NASA shoots for new human missions by 2017

(CNN) -- NASA plans to capture an asteroid and start sending astronauts aloft again by 2017, even with a tighter budget, the U.S. space agency announced Wednesday.

The Obama administration is asking Congress for just more than $17.7 billion in 2014, down a little more than 1% from the nearly $17.9 billion currently devoted to space exploration, aeronautics and other science.

The request includes $105 million to boost the study of asteroids, both to reduce the risk of one hitting Earth and to start planning for a mission to "identify, capture, redirect, and sample" a small one.

"This mission allows us to better develop our technology and systems to explore farther than we ever have before ... to places humanity has dreamed of for as long as I've been alive," NASA Administrator Charles Bolden told reporters.

The request includes $822 million for the agency's Commercial Crew Program, its push to resume U.S. space flights through private companies by 2017. Bolden called that the "bottom-line" figure, warning that any cuts would mean delays. There are no current manned commercial missions.

While putting money into renewed human space flight efforts, the proposal cuts scientific research, particularly the study of the other planets in our solar system.

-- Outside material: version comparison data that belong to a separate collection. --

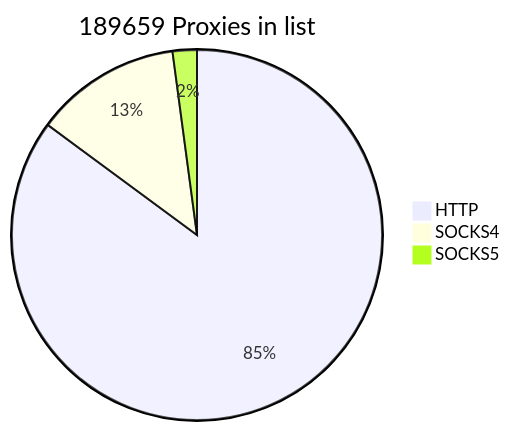
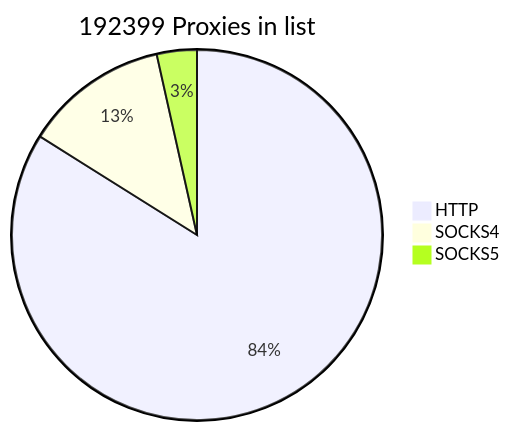
The first of 2 diagrams in README.md (cutipu/proxylist), drawn with Mermaid before and after one commit. The commit also changed other lines of this file, not shown here.

````diff
--- a/README.md
+++ b/README.md
@@ -2,7 +2,7 @@
 ```mermaid
-pie title 189659 Proxies in list
-    "HTTP" : 161431
+pie title 192399 Proxies in list
+    "HTTP" : 161461
     "SOCKS4" : 24214
-    "SOCKS5" : 4014
+    "SOCKS5" : 6724
             
 ```
````
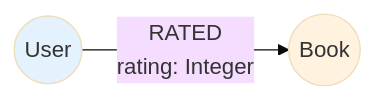
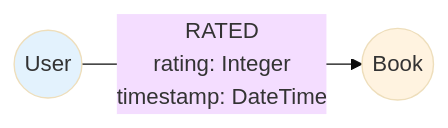
One commit to princenitc/Novelist changed the second of 3 diagrams in spec/ARCHITECTURE.md. Above: the diagram before and after it, drawn with Mermaid (base theme). The commit also changed other lines of this file and 87 other files, not shown here.

````diff
--- a/spec/ARCHITECTURE.md
+++ b/spec/ARCHITECTURE.md
@@ -401,10 +137,10 @@
 ```mermaid
 graph LR
     User((User))
     Book((Book))
-    
-    User -->|RATED<br/>rating: Integer| Book
-    
+
+    User -->|RATED<br/>rating: Integer<br/>timestamp: DateTime| Book
+
     style User fill:#e3f2fd
     style Book fill:#fff3e0
 ```
````
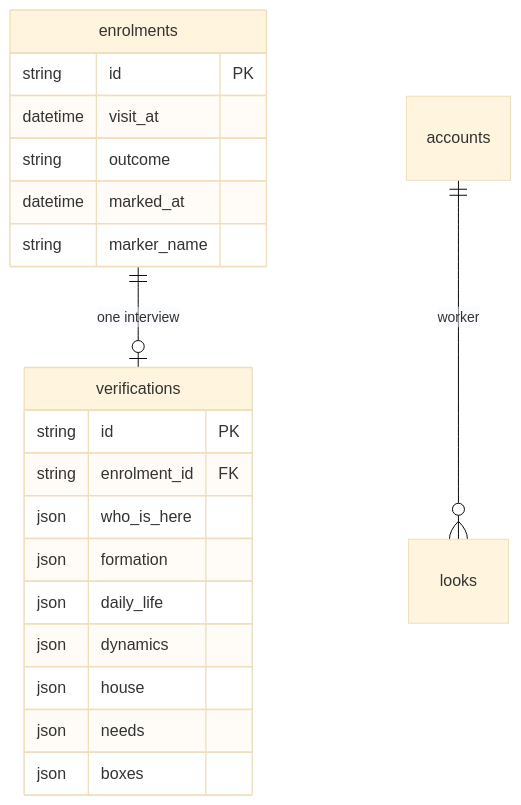
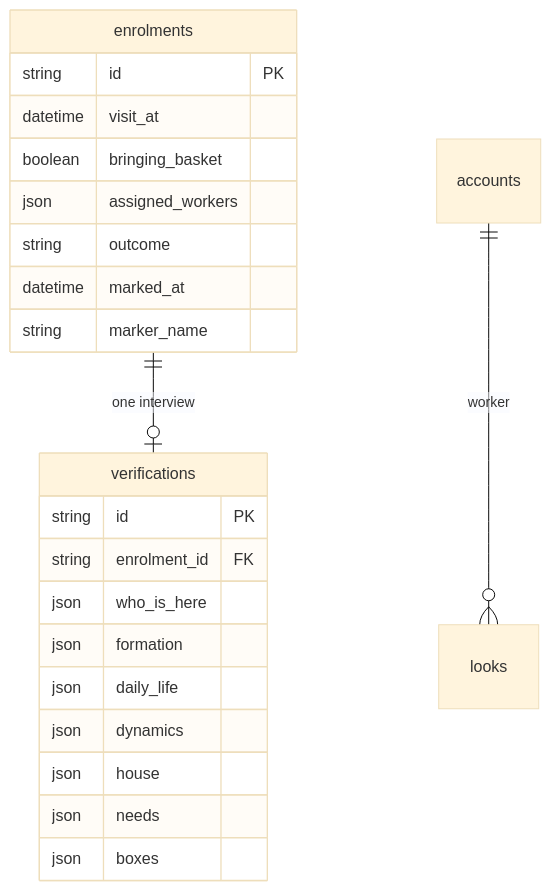
One commit to usamah82/sokong changed the first of 2 diagrams in context/requirements/features/verification-visit/plan.md. Above: the diagram before and after it, drawn with Mermaid (base theme). The commit also changed other lines of this file and 24 other files, not shown here.

````diff
--- a/context/requirements/features/verification-visit/plan.md
+++ b/context/requirements/features/verification-visit/plan.md
@@ -128,24 +130,26 @@
 ```mermaid
 erDiagram
   enrolments ||--o| verifications : "one interview"
   accounts ||--o{ looks : "worker"
 
   enrolments {
     string id PK
     datetime visit_at
+    boolean bringing_basket
+    json assigned_workers
     string outcome
     datetime marked_at
     string marker_name
   }
   verifications {
     string id PK
     string enrolment_id FK
     json who_is_here
     json formation
     json daily_life
     json dynamics
     json house
     json needs
     json boxes
   }
 ```
````
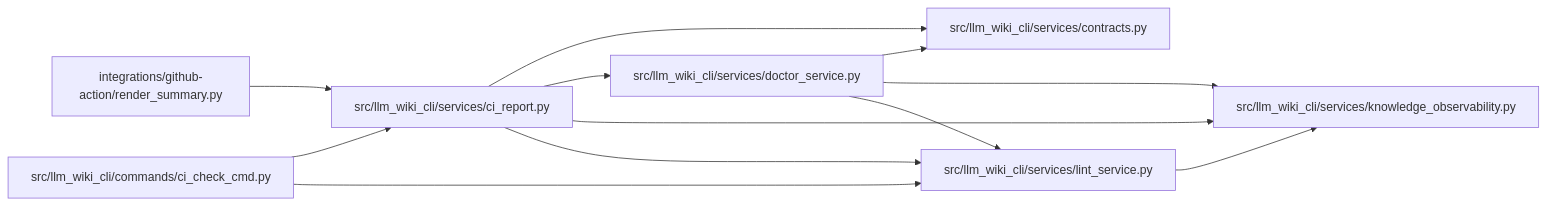
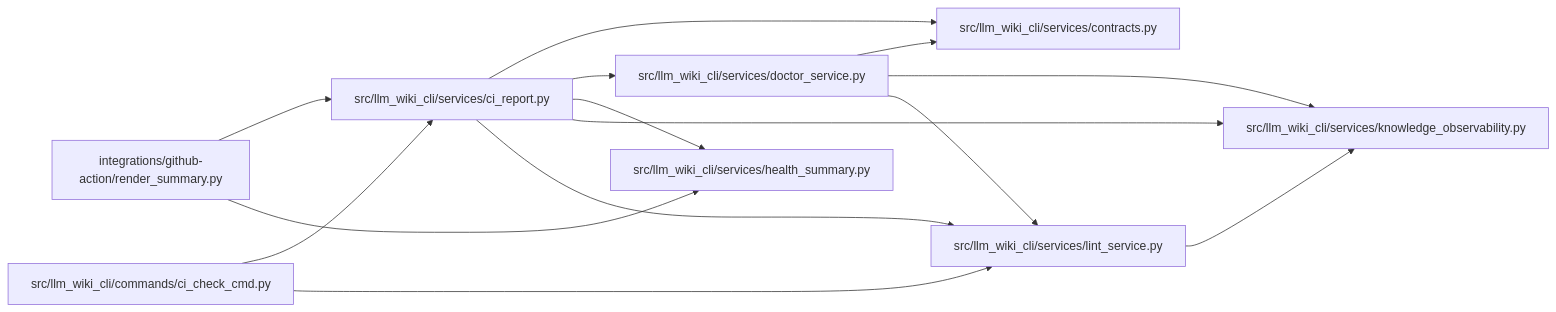
The diagram in docs/llm_wiki/modules/ci_report.md (Denissvgn/python-wiki-llm), drawn with Mermaid before and after one commit. The commit also changed other lines of this file and 345 other files, not shown here.

Commit message:
docs(wiki): synchronize dashboard reporting knowledge

````diff
--- a/docs/llm_wiki/modules/ci_report.md
+++ b/docs/llm_wiki/modules/ci_report.md
@@ -34,28 +36,32 @@
 ```mermaid
 flowchart LR
     n0["integrations/github-action/render_summary.py"]
     n1["src/llm_wiki_cli/commands/ci_check_cmd.py"]
     n2["src/llm_wiki_cli/services/ci_report.py"]
     n3["src/llm_wiki_cli/services/contracts.py"]
     n4["src/llm_wiki_cli/services/doctor_service.py"]
-    n5["src/llm_wiki_cli/services/knowledge_observability.py"]
-    n6["src/llm_wiki_cli/services/lint_service.py"]
+    n5["src/llm_wiki_cli/services/health_summary.py"]
+    n6["src/llm_wiki_cli/services/knowledge_observability.py"]
+    n7["src/llm_wiki_cli/services/lint_service.py"]
     n0 --> n2
+    n0 --> n5
     n1 --> n2
-    n1 --> n6
+    n1 --> n7
     n2 --> n3
     n2 --> n4
     n2 --> n5
     n2 --> n6
+    n2 --> n7
     n4 --> n3
-    n4 --> n5
     n4 --> n6
-    n6 --> n5
+    n4 --> n7
+    n7 --> n6
     click n0 "../modules/render_summary.md"
     click n1 "../modules/ci_check_cmd.md"
     click n2 "../modules/ci_report.md"
     click n3 "../modules/services_contracts.md"
     click n4 "../modules/doctor_service.md"
-    click n5 "../modules/knowledge_observability.md"
-    click n6 "../modules/lint_service.md"
+    click n5 "../modules/health_summary.md"
+    click n6 "../modules/knowledge_observability.md"
+    click n7 "../modules/lint_service.md"
 ```
````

Planetary science takes a nearly $300 million hit compared to 2012, the last year detailed figures were available.